China Creates Research Centre on WTO DSM

♠ Posted by Emmanuel in , at 5/13/2008 12:36:00 AM
If any country can be described as a lightning rod for trade complaints, China would be my choice, surpassing even the United States. Aside from being one of the world's three largest exporters, there are a handful of largely undisputed reasons why China is being continually embroiled in trade disputes: extensive use of statist policies, unprecedented currency intervention, weak intellectual property enforcement, and occasionally capricious attitudes to market access issues (at least by WTO rules). It should come as no surprise that China has been or is currently on the receiving end of ten matters which have been brought before the WTO's judicial body, the Dispute Settlement Mechanism (DS309, DS339, DS340, DS342, DS358, DS359, DS362, DS363, DS372, DS373) while it has only be a complainant in two (DS252, DS368).

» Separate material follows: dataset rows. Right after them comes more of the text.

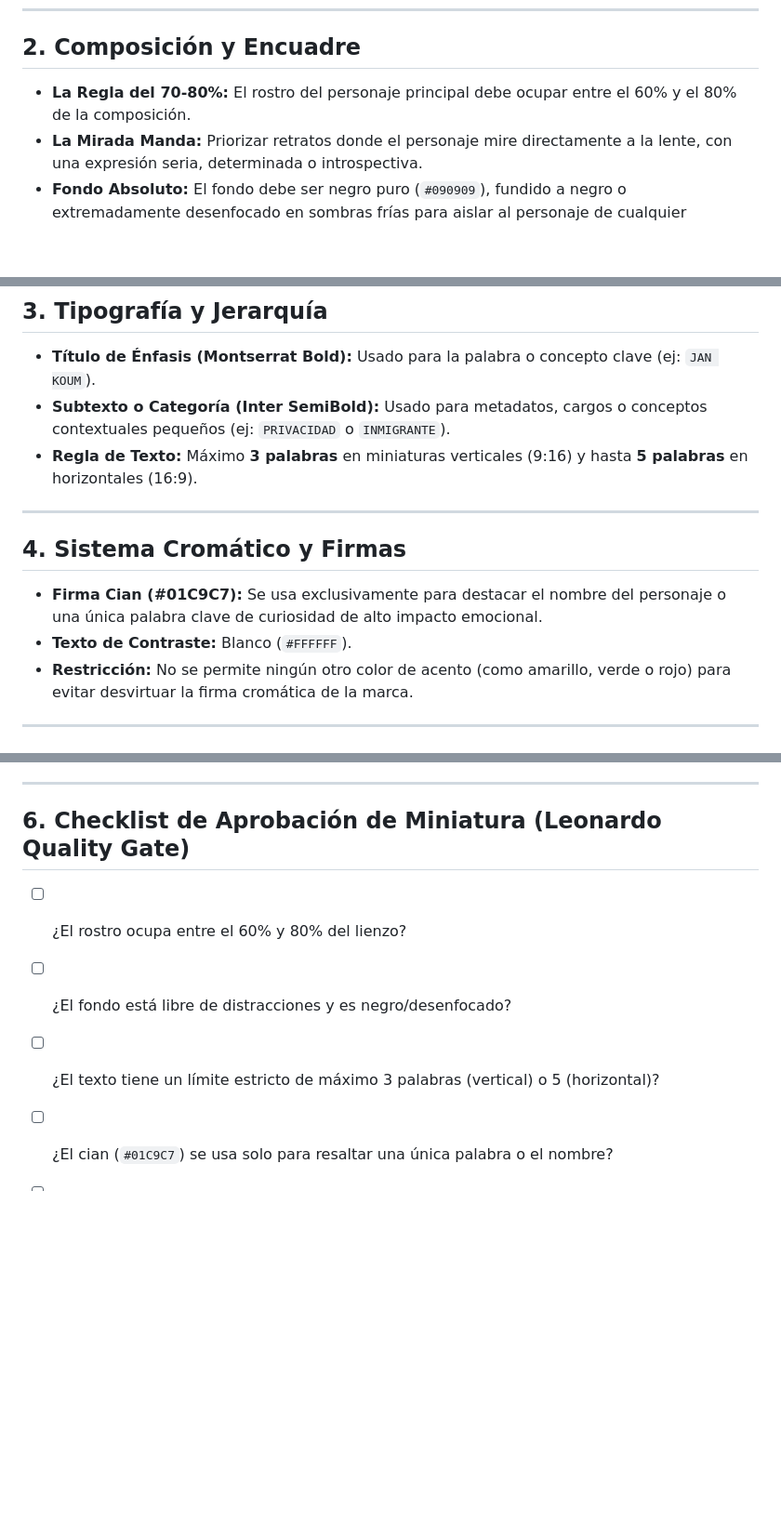
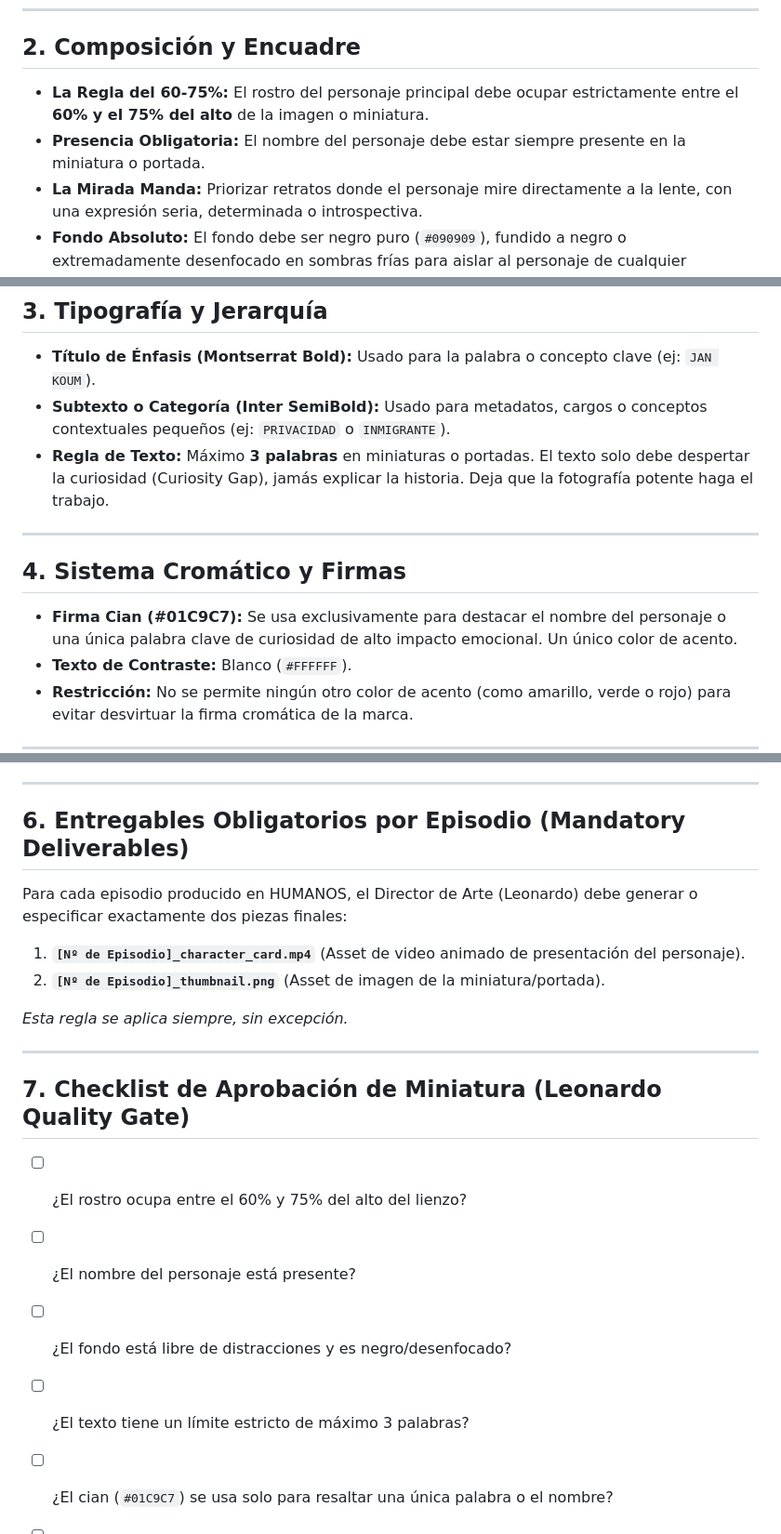
Before and after one commit to jotaochoa07/humanos, a Markdown page: thumbnail_bible.md, 3 parts joined by grey strips. Shown at 93% size. GitHub-like rendering; blank space fills up the shorter version.

Commit message:
docs(brand): update thumbnail bible rules and mandatory deliverables

```diff
--- a/thumbnail_bible.md
+++ b/thumbnail_bible.md
@@ -13,7 +13,8 @@
 ---
 
 ## 2. Composición y Encuadre
-* **La Regla del 70-80%:** El rostro del personaje principal debe ocupar entre el 60% y el 80% de la composición.
+* **La Regla del 60-75%:** El rostro del personaje principal debe ocupar estrictamente entre el **60% y el 75% del alto** de la imagen o miniatura.
+* **Presencia Obligatoria:** El nombre del personaje debe estar siempre presente en la miniatura o portada.
 * **La Mirada Manda:** Priorizar retratos donde el personaje mire directamente a la lente, con una expresión seria, determinada o introspectiva.
 * **Fondo Absoluto:** El fondo debe ser negro puro (`#090909`), fundido a negro o extremadamente desenfocado en sombras frías para aislar al personaje de cualquier distracción.
 
@@ -22,12 +23,12 @@
 ## 3. Tipografía y Jerarquía
 * **Título de Énfasis (Montserrat Bold):** Usado para la palabra o concepto clave (ej: `JAN KOUM`).
 * **Subtexto o Categoría (Inter SemiBold):** Usado para metadatos, cargos o conceptos contextuales pequeños (ej: `PRIVACIDAD` o `INMIGRANTE`).
-* **Regla de Texto:** Máximo **3 palabras** en miniaturas verticales (9:16) y hasta **5 palabras** en horizontales (16:9).
+* **Regla de Texto:** Máximo **3 palabras** en miniaturas o portadas. El texto solo debe despertar la curiosidad (Curiosity Gap), jamás explicar la historia. Deja que la fotografía potente haga el trabajo.
 
 ---
 
 ## 4. Sistema Cromático y Firmas
-* **Firma Cian (#01C9C7):** Se usa exclusivamente para destacar el nombre del personaje o una única palabra clave de curiosidad de alto impacto emocional.
+* **Firma Cian (#01C9C7):** Se usa exclusivamente para destacar el nombre del personaje o una única palabra clave de curiosidad de alto impacto emocional. Un único color de acento.
 * **Texto de Contraste:** Blanco (`#FFFFFF`).
 * **Restricción:** No se permite ningún otro color de acento (como amarillo, verde o rojo) para evitar desvirtuar la firma cromática de la marca.
 
@@ -47,10 +48,20 @@
 
 ---
 
-## 6. Checklist de Aprobación de Miniatura (Leonardo Quality Gate)
-* [ ] ¿El rostro ocupa entre el 60% y 80% del lienzo?
+## 6. Entregables Obligatorios por Episodio (Mandatory Deliverables)
+Para cada episodio producido en HUMANOS, el Director de Arte (Leonardo) debe generar o especificar exactamente dos piezas finales:
+1. **`[Nº de Episodio]_character_card.mp4`** (Asset de video animado de presentación del personaje).
+2. **`[Nº de Episodio]_thumbnail.png`** (Asset de imagen de la miniatura/portada).
+
+*Esta regla se aplica siempre, sin excepción.*
+
+---
+
+## 7. Checklist de Aprobación de Miniatura (Leonardo Quality Gate)
+* [ ] ¿El rostro ocupa entre el 60% y 75% del alto del lienzo?
+* [ ] ¿El nombre del personaje está presente?
 * [ ] ¿El fondo está libre de distracciones y es negro/desenfocado?
-* [ ] ¿El texto tiene un límite estricto de máximo 3 palabras (vertical) o 5 (horizontal)?
+* [ ] ¿El texto tiene un límite estricto de máximo 3 palabras?
 * [ ] ¿El cian (`#01C9C7`) se usa solo para resaltar una única palabra o el nombre?
 * [ ] ¿Se eliminaron emojis, flechas y elementos de clickbait comercial?
 * [ ] ¿Las tipografías son estrictamente Montserrat Bold e Inter SemiBold?
```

Our favourite official publication, the People's Daily, now reports that China is creating a research body to look into the workings of the Dispute Settlement Mechanism (DSM). It's about time, I say. While I see it as being more of a defensive apparatus given China's oft-repeated status as a respondent to complaints, there may be some room for China to go on the offensive as well, although I can hardly see any more markets which Chin can pry open. Then again, I may be wrong. My suggestion to the Chines though would be to look into how to avoid being dragged into the DSM altogether as a more proactive way of defusing trade tensions:

A research center on World Trade Organization (WTO) dispute settlement mechanism was set up in Shanghai on Sunday, the first of its kind in the country. The China-WTO Dispute Settlement Mechanism Center (CWTODSMC) will offer suggestions and solutions to trade disputes for government and businesses, said Gong Baihua, deputy director of the center. The center was jointly founded by the Shanghai Institute of Foreign Trade and the Shanghai WTO Affairs Consultation Center, a non-governmental organization.

"Such a research institute will help Chinese government and businesses further familiarize themselves with WTO rules and learn how to resolve disputes using the dispute settlement mechanism," said Zhang Yuejiao, one of the five counselors for the center. In November last year, Zhang was appointed by the WTO Dispute Settlement Body (DSB) as a member of the seven-person Appellate Body, which issues final rulings in trade disputes. She is the first Chinese judge on WTO's highest court. China has been facing a number of trade disputes in the past seven years after the country joined WTO.

BTW: There is an interesting political economy side story involving the selection of Zhang Yuejiao of the PRC as one of the DSM's appellate body members. Taiwan initially made a move to block this appointment, but things were eventually papered over between these countries which perennially joust at international organizations.